Once a substance enters our body, it does one of three things with the chemical. We metabolize it, excrete it or store it. While our body works on that, the chemical often works on a target organ or organs — that is, the parts of the body most affected. Remember, harm may not always be at the point of contact. If a chemical or substance has a “systemic” effect, adverse health impacts may take place far away from the body's initial point of contact (like in one of those target organs). For example, benzene affects bone marrow and lead affects the central nervous system.

Remember, too, that often an exposure may involve multiple chemicals. Some substances have a synergistic effect when introduced together, meaning the total effect can be greater than the effect of each chemical by itself.

Protecting Workers from Toxic Exposures

Industrial hygienists at government agencies have come up with exposure limits, that is, the maximum amount of exposure a worker could experience in an 8-hour shift with no adverse health effects. OSHA calls theirs the permissible exposure limit (PEL). In the U.S., it is unlawful to expose workers to concentrations higher than the PEL. When workplace concentrations exceed the PEL, an employer must take measures to reduce the potential exposure for workers. However, the PEL is not the most protective exposure limit standard. (OSHA even says it hasn’t updated many PELs since 1970.) The National Institute for Occupational Safety and Health (NIOSH) also has recommended exposure limits (RELs). In many cases, NOISH limits are stricter than OSHA.

Usually, we express exposure limits in parts per million (ppm) or milligrams per cubic meter (Mg/m3). How small is one part per million? It’s about:

  • 1 minute out of two years.
  • 1 inch out of 16 miles
  • One penny out of $10,000
  • Or four drops in a 55-gallon drum

Before we wrap up, let me share other important exposure-related terms to know:

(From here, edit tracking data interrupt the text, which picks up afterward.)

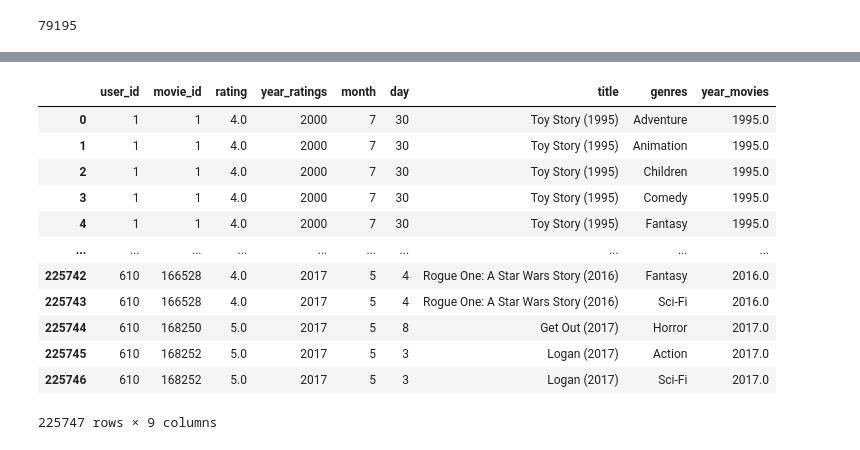
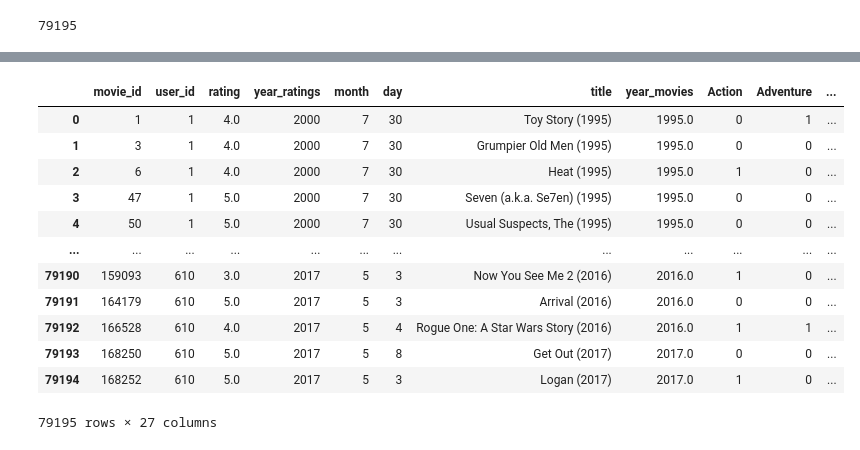
Before and after one commit to josedavidm12/sistemas_recomendacion, a Jupyter notebook: b_exploración.ipynb, the cells around one changed output, grey strips where cells are left out. Saved outputs shown, nothing was run; the diff lists cells and outputs as text; code cells hidden in the pictures.

```diff
--- a/b_exploración.ipynb
+++ b/b_exploración.ipynb
@@ -831,16 +787,16 @@ cur2.fetchall()
-# %%
-df_final
-# %% [output]
-|  | user_id | movie_id | rating | year_ratings | month | day | title | genres | year_movies |
-| 0 | 1 | 1 | 4.0 | 2000 | 7 | 30 | Toy Story (1995) | Adventure | 1995.0 |
-| 1 | 1 | 1 | 4.0 | 2000 | 7 | 30 | Toy Story (1995) | Animation | 1995.0 |
-| 2 | 1 | 1 | 4.0 | 2000 | 7 | 30 | Toy Story (1995) | Children | 1995.0 |
-| 3 | 1 | 1 | 4.0 | 2000 | 7 | 30 | Toy Story (1995) | Comedy | 1995.0 |
-| 4 | 1 | 1 | 4.0 | 2000 | 7 | 30 | Toy Story (1995) | Fantasy | 1995.0 |
-| ... | ... | ... | ... | ... | ... | ... | ... | ... | ... |
-| 225742 | 610 | 166528 | 4.0 | 2017 | 5 | 4 | Rogue One: A Star Wars Story (2016) | Fantasy | 2016.0 |
-| 225743 | 610 | 166528 | 4.0 | 2017 | 5 | 4 | Rogue One: A Star Wars Story (2016) | Sci-Fi | 2016.0 |
-| 225744 | 610 | 168250 | 5.0 | 2017 | 5 | 8 | Get Out (2017) | Horror | 2017.0 |
-| 225745 | 610 | 168252 | 5.0 | 2017 | 5 | 3 | Logan (2017) | Action | 2017.0 |
-| 225746 | 610 | 168252 | 5.0 | 2017 | 5 | 3 | Logan (2017) | Sci-Fi | 2017.0 |
-225747 rows × 9 columns
+# %%
+pd.read_sql("SELECT * from df_final",conn2)
+# %% [output]
+|  | movie_id | user_id | rating | year_ratings | month | day | title | year_movies | Action | Adventure | ... |
+| 0 | 1 | 1 | 4.0 | 2000 | 7 | 30 | Toy Story (1995) | 1995.0 | 0 | 1 | ... |
+| 1 | 3 | 1 | 4.0 | 2000 | 7 | 30 | Grumpier Old Men (1995) | 1995.0 | 0 | 0 | ... |
+| 2 | 6 | 1 | 4.0 | 2000 | 7 | 30 | Heat (1995) | 1995.0 | 1 | 0 | ... |
+| 3 | 47 | 1 | 5.0 | 2000 | 7 | 30 | Seven (a.k.a. Se7en) (1995) | 1995.0 | 0 | 0 | ... |
+| 4 | 50 | 1 | 5.0 | 2000 | 7 | 30 | Usual Suspects, The (1995) | 1995.0 | 0 | 0 | ... |
+| ... | ... | ... | ... | ... | ... | ... | ... | ... | ... | ... | ... |
+| 79190 | 159093 | 610 | 3.0 | 2017 | 5 | 3 | Now You See Me 2 (2016) | 2016.0 | 1 | 0 | ... |
+| 79191 | 164179 | 610 | 5.0 | 2017 | 5 | 3 | Arrival (2016) | 2016.0 | 0 | 0 | ... |
+| 79192 | 166528 | 610 | 4.0 | 2017 | 5 | 4 | Rogue One: A Star Wars Story (2016) | 2016.0 | 1 | 1 | ... |
+| 79193 | 168250 | 610 | 5.0 | 2017 | 5 | 8 | Get Out (2017) | 2017.0 | 0 | 0 | ... |
+| 79194 | 168252 | 610 | 5.0 | 2017 | 5 | 3 | Logan (2017) | 2017.0 | 1 | 0 | ... |
+79195 rows × 27 columns
```
Also changed, not shown: parts of 9 cells of this notebook, 4 other files.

  • Immediately dangerous to life or health (IDLH): OSHA defines IDLH as a situation posing an “immediate threat to life or would cause irreversible or delayed adverse health effects or would interfere with an individual's ability to escape from a dangerous atmosphere.” Think of an enclosed space with noxious gases.
  • Short-term exposure limit (STEL): Usually this means up to 15 minutes four times a day with an hour break in-between exposures.
  • Ceiling: If a “C” precedes the exposure limit, it means “ceiling.” At no time shall the worker go over the PEL at any part of the workday.

In my next column, I’ll help you take some of this knowledge and use it to develop a HazCom program for the chemical hazards your employees may face.

Until next time, stay safe and keep turning the right.